FINAL DIAGNOSIS: INFILTRATING MENINGIOMA DISCUSSION:
Surgical excision and histopathological examination revealed that the lesion was in fact an infiltrating meningioma, which was histologically benign. The patient subsequently underwent a more extensive craniotomy with dural replacement grafting and cranioplasty. The patient is now physically well enough to return to work.

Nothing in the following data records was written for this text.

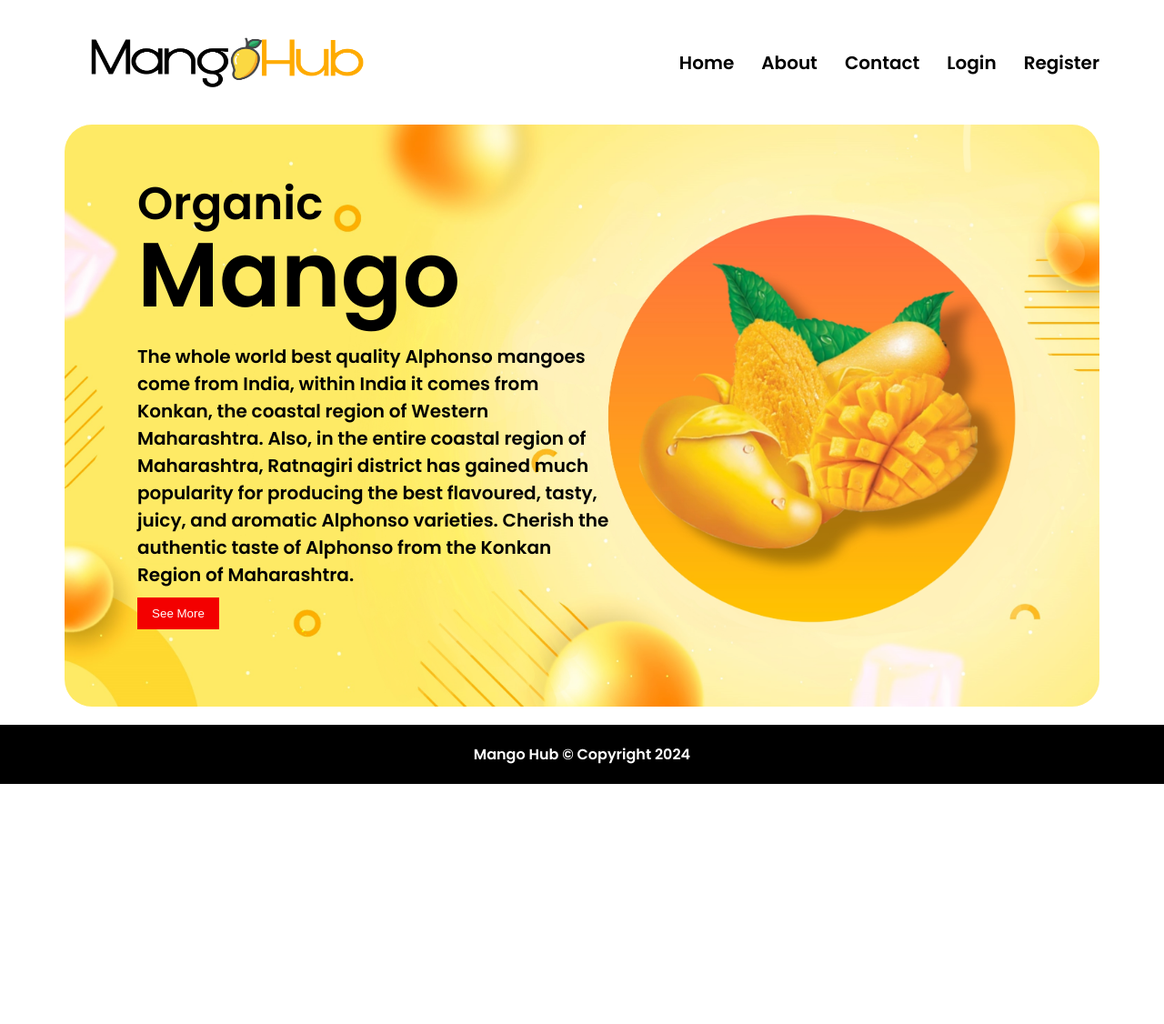
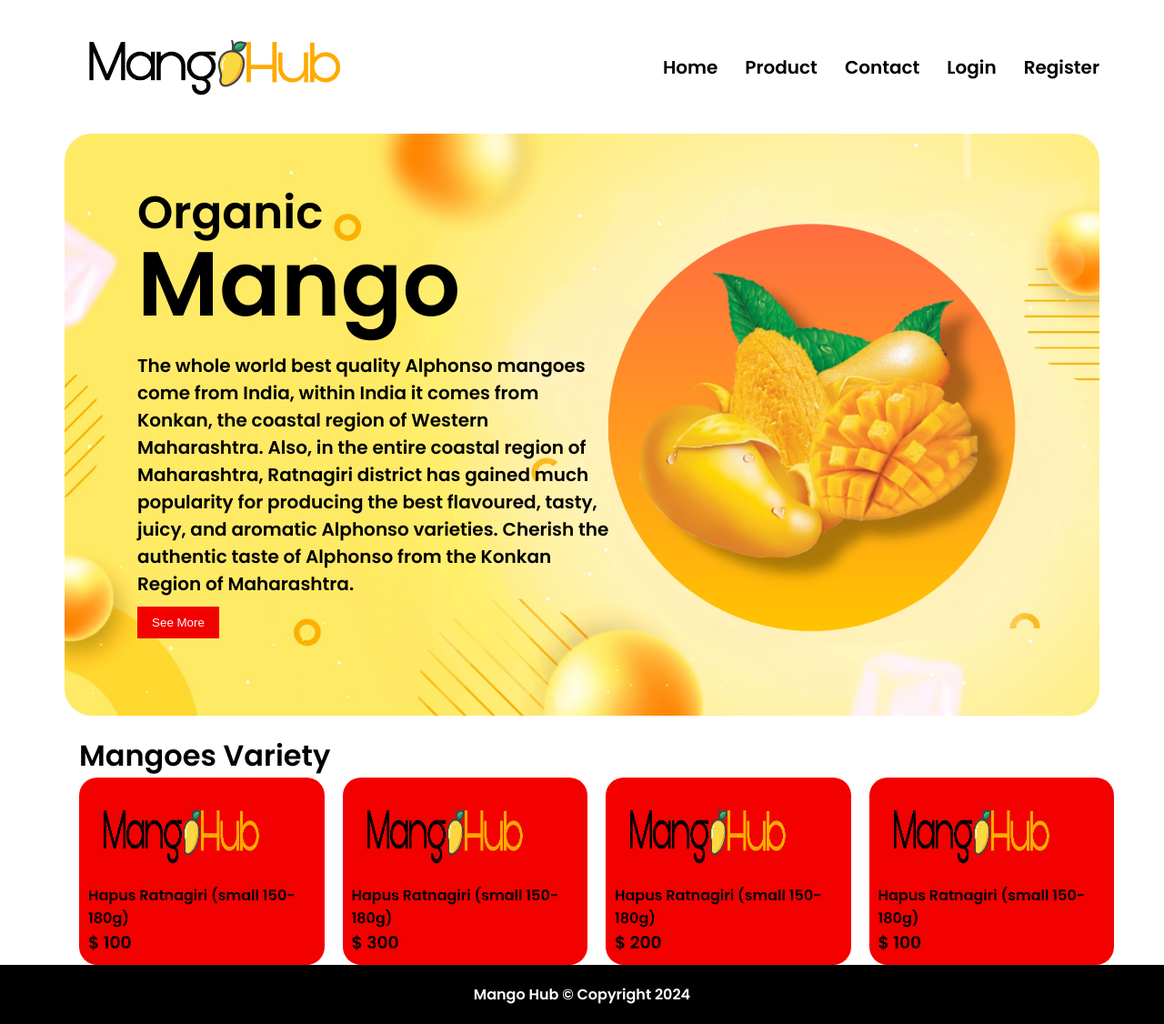
Before and after one commit to SaurabhMestri/mango-hub, a Next.js app: page / in a window 1280 px wide. Shown: the whole page at 91% size. Before the commit the page ends 862 px from the top, so only its background shows below. Built offline with nearby package versions, Linux system fonts and the light colour scheme.

Commit message:
feat: add feature

```diff
--- a/components/Header.tsx
+++ b/components/Header.tsx
@@ -6,7 +6,7 @@
 
 const navLinks = [
   { name: "Home", id: "" },
-  { name: "About", id: "about" },
+  { name: "Product", id: "product" },
   { name: "Contact", id: "contact" },
   { name: "Login", id: "login" },
   { name: "Register", id: "register" },
@@ -32,8 +32,9 @@
               className="logo"
               src="/images/logo.png"
               alt="logo"
-              height={90}
-              width={350}
+              width={1}
+              height={100}
+
             />
           </Link>
 
--- a/components/Home.tsx
+++ b/components/Home.tsx
@@ -1,11 +1,14 @@
 import Head from "next/head";
 import Image from "next/image";
 import React from "react";
-import Gallery from "./Gallery";
+import Product, { ProductInterface } from "./Product";
 
-type Props = {};
+interface HomeProps {
+  products : ProductInterface[]
+}
 
-const Home = (props: Props) => {
+const Home = (props : HomeProps) => {
+
   return (
     <>
       <Head>
@@ -31,7 +34,7 @@
             <button className="btn2">See More</button>
           </div>
         </div>
-        <Gallery/>
+        <Product products={props.products} />
       </div>
     </>
   );
--- a/components/Product.tsx
+++ b/components/Product.tsx
@@ -1,11 +1,13 @@
 import React, { Key } from "react";
 
-type ProductsProps = {
-  products: {
-    product_name: string;
-    product_image: string;
-    price : number;
-  }[];
+
+export interface ProductInterface {
+  product_name: string;
+  product_image: string;
+  price : number;
+}
+interface ProductsProps  {
+  products: ProductInterface[];
 };
 
 const Product = (props: ProductsProps) => {
@@ -17,7 +19,7 @@
         {props?.products?.map((product, index: Key) => {
           return (
             <div key={index} className="product-card">
-              <img height={100} width='100%' src={product.product_image} alt={product.product_name} />
+              <img height={100} width={200} src={product.product_image} alt={product.product_name} />
               <p>{product.product_name}</p>
               <h3>$ {product.price}</h3>
             </div>
--- a/pages/_app.tsx
+++ b/pages/_app.tsx
@@ -7,9 +7,9 @@
   return (
     <div className="main-bg">
       <Header />
-      <main>
+
       <Component {...pageProps} />
-      </main>
+
       <Footer />
     </div>
   );
--- a/pages/about.tsx
+++ /dev/null
@@ -1,3 +0,0 @@
-import About from "@/components/About";
-
-export default About;
--- a/pages/index.tsx
+++ b/pages/index.tsx
@@ -2,28 +2,6 @@
 
 export default Home
 
-const Companies = [
-    {
-      product_name: "Hapus Ratnagiri",
-      product_image: "/images/logo.png",
-      price: 100,
-    },
-    {
-      product_name: "Hapus Ratnagiri",
-      product_image: "/images/logo.png",
-      price: 100,
-    },
-    {
-      product_name: "Hapus Ratnagiri",
-      product_image: "/images/logo.png",
-      price: 100,
-    },
-    {
-      product_name: "Hapus Ratnagiri",
-      product_image: "/images/logo.png",
-      price: 100,
-    },
-  ];
 
 const Products = [
     {
@@ -32,18 +10,18 @@
       price: 100,
     },
     {
-      product_name: "Hapus Ratnagiri",
+      product_name: "Hapus Ratnagiri (small 150-180g)",
       product_image: "/images/logo.png",
       price: 300,
 
     },
     {
-      product_name: "Hapus Ratnagiri",
+      product_name: "Hapus Ratnagiri (small 150-180g)",
       product_image: "/images/logo.png",
       price: 200,
     },
     {
-      product_name: "Hapus Ratnagiri",
+      product_name: "Hapus Ratnagiri (small 150-180g)",
       product_image: "/images/logo.png",
       price: 100,
     },
--- a/styles/globals.css
+++ b/styles/globals.css
@@ -140,6 +140,11 @@
 }
 
 /* DESKTOP */
+
+.logo{
+  width: 100%;
+}
+
 header {
   background-color: transparent;
   width: 100%;
@@ -173,6 +178,7 @@
   border-radius: 30px;
   margin-bottom : 20px;
   height: 100%;
+  animation: fadeIn 2s;
 }
 
 footer {
@@ -214,6 +220,30 @@
   display: none;
 }
 
+@keyframes fadeIn {
+  0%{
+    opacity: 0;
+  }
+  100%{
+    opacity: 1;
+  }
+
+}
+.product-menu{
+display: grid;
+gap: 20px;
+grid-template-columns: repeat(auto-fit, minmax(200px, 1fr));
+
+}
+
+.product-card{
+  background-color: #f30000;
+  border-radius: 20px;
+  height: 100%;
+  width: 100%;
+  padding: 10px;
+
+}
 /* Mobile view */
 @media screen and (max-width: 767px) {
   .container {
```
Also changed, not shown: components/About.tsx (deleted, +0 -11 lines).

In the 1930s Harvey Cushing suggested that a significant etiologic factor in the development of meningiomas was trauma (1, 2). Other work at that time also suggested a possible link between trauma and glioma (3). There were very few reports between 1930 and 1995 to support Cushing's claims (4, 5). However, recently, there has been an increase in the number of cases which support this theory (6-10). A large case-control study with cases (n=330 meningiomas) from all over the world found that there was an increased risk of meningioma from head trauma [OR: 1.5, 95% CI: 0.9-2.6], particularly for males [OR: 5.4, 95% CI: 1.7-16.6] (11). Moreover, Phillips et al. (12) published a recent case-control study comparing 200 cases of meningioma with a history of head trauma and 400 healthy controls which also suggested an increased risk related to head trauma [OR: 1.83, 95% CI: 1.28-2.62]. The length of time between the trauma event and development of a meningioma also appear to be important with long latency periods (15-24 years) having the highest risk. Further studies are required to determine a causal link between head trauma and meningiomas. Physicians need to undertake a complete history and medical assessment on patients that present with lumps and bumps on the head.

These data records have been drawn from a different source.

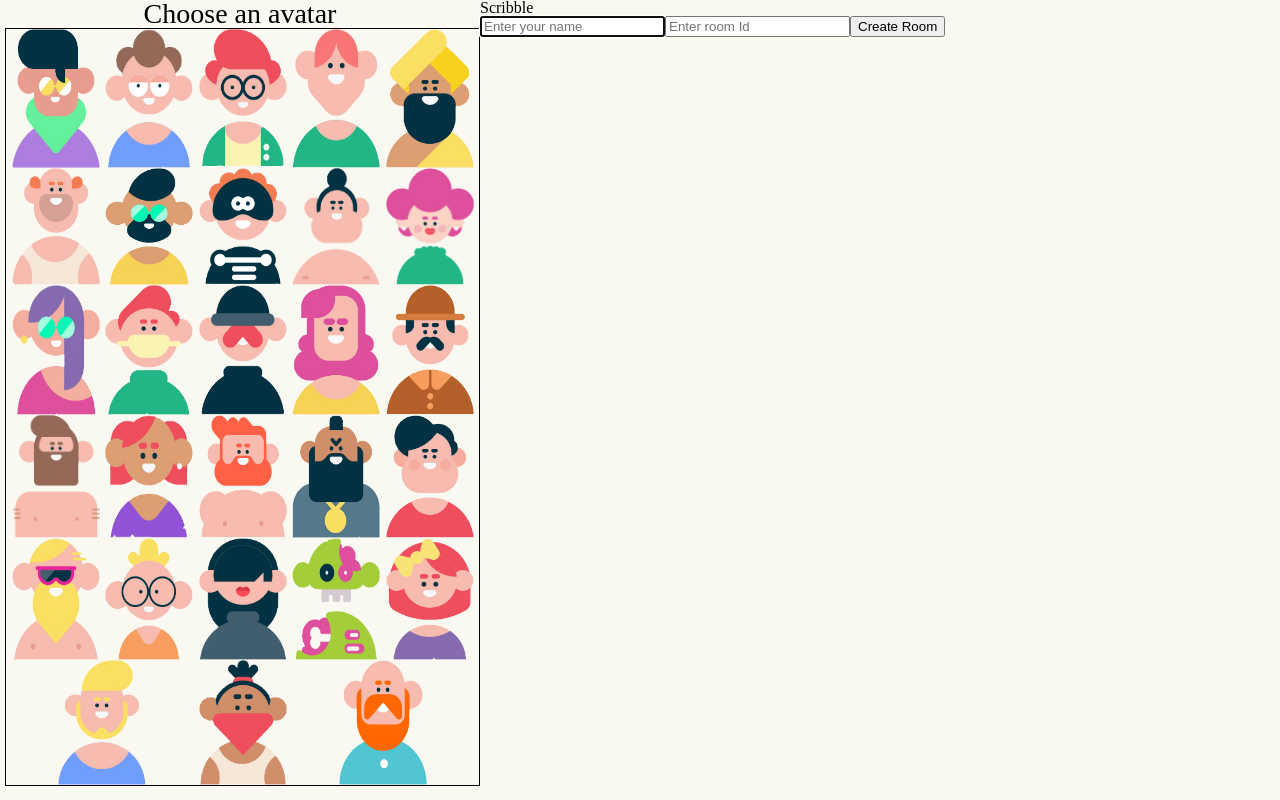
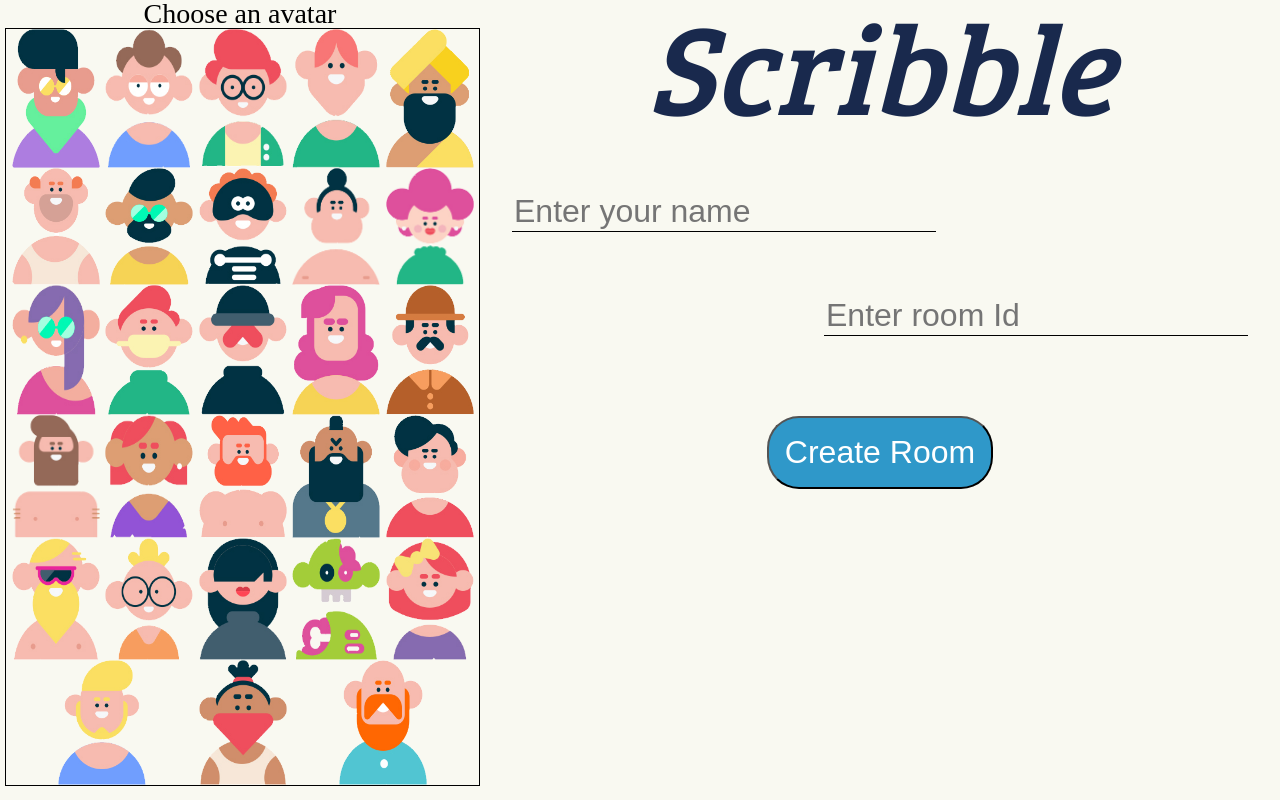
Before and after one commit to Shubham-Mi/scribble, a React (Create React App) app in the folder scribble-frontend/: page / in a window 1280 px wide. Built offline with nearby package versions, Linux system fonts and the light colour scheme; no server answers.

Commit message:
Home page Finished

```diff
--- a/scribble-frontend/src/pages/Home.js
+++ b/scribble-frontend/src/pages/Home.js
@@ -43,23 +43,25 @@
       <form className="form__info" onSubmit={sumbitForm}>
         <div className="title">Scribble</div>
         <input
-          className="name-input"
+          className="form__input"
+          id="name-input"
+          placeholder="Enter your name"
           autoFocus
           value={name}
-          placeholder="Enter your name"
           onChange={(e) => {
             setName(e.currentTarget.value);
           }}
         />
         <input
-          className="room-input"
+          className="form__input"
+          id="room-input"
+          placeholder="Enter room Id"
           value={value}
-          placeholder="Enter room Id"
           onChange={(e) => {
             setValue(e.currentTarget.value);
           }}
         />
-        <button className="room-join-buttons">
+        <button className="form__submit">
           {value === "" && `Create Room`}
           {value !== "" && "Join Room"}
         </button>
--- a/scribble-frontend/src/styles/pages/Home.scss
+++ b/scribble-frontend/src/styles/pages/Home.scss
@@ -1,3 +1,5 @@
+@import url("https://fonts.googleapis.com/css2?family=Bree+Serif&display=swap");
+
 .home {
   display: flex;
   justify-content: space-between;
@@ -17,4 +19,50 @@
 
 .form__info {
   flex: 5;
+  display: flex;
+  flex-direction: column;
+  align-items: center;
 }
+
+.title {
+  color: $title-color;
+  font-family: "Bree Serif", serif;
+  font-size: 8rem;
+  font-style: italic;
+}
+
+.form__input {
+  margin-top: 4rem;
+  margin-left: 2rem;
+  margin-right: 2rem;
+  border: none;
+  border-bottom: 1px solid $black;
+  outline: none;
+  background: $background-color;
+  font-size: 2rem;
+  color: $text-color;
+}
+
+#name-input {
+  align-self: flex-start;
+}
+
+#room-input {
+  align-self: flex-end;
+}
+
+.form__submit {
+  margin: 5rem;
+  padding: 1rem;
+  border-radius: 2rem;
+  font-size: 2rem;
+  cursor: pointer;
+  transition: 500ms ease-in-out;
+  background: $button-color;
+  color: $white;
+
+  &:hover,
+  &:focus {
+    transform: scale(120%);
+  }
+}
--- a/scribble-frontend/src/styles/settings/variables.scss
+++ b/scribble-frontend/src/styles/settings/variables.scss
@@ -1,8 +1,9 @@
 $white: #ffffff;
 $black: #000000;
 $background-color: #f9f9f1;
+$title-color: #19294d;
+$text-color: #728b97;
+$button-color: #2f98c9;
 
 $color-1: #da6244;
-$color-2: #728b97;
 $color-3: #b20650;
-$color-4: #19294d;
```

We would like to thank Peter Paton from the Department of Pathology, Nepean hospital, for his assistance with preparing the microphotographs for publication and Paul Sindler and Wayne Jones for assistance with information on the histopathology of this case.
Contributed by Guy D. Eslick, PhD1 and Kevin Seex, FRCS2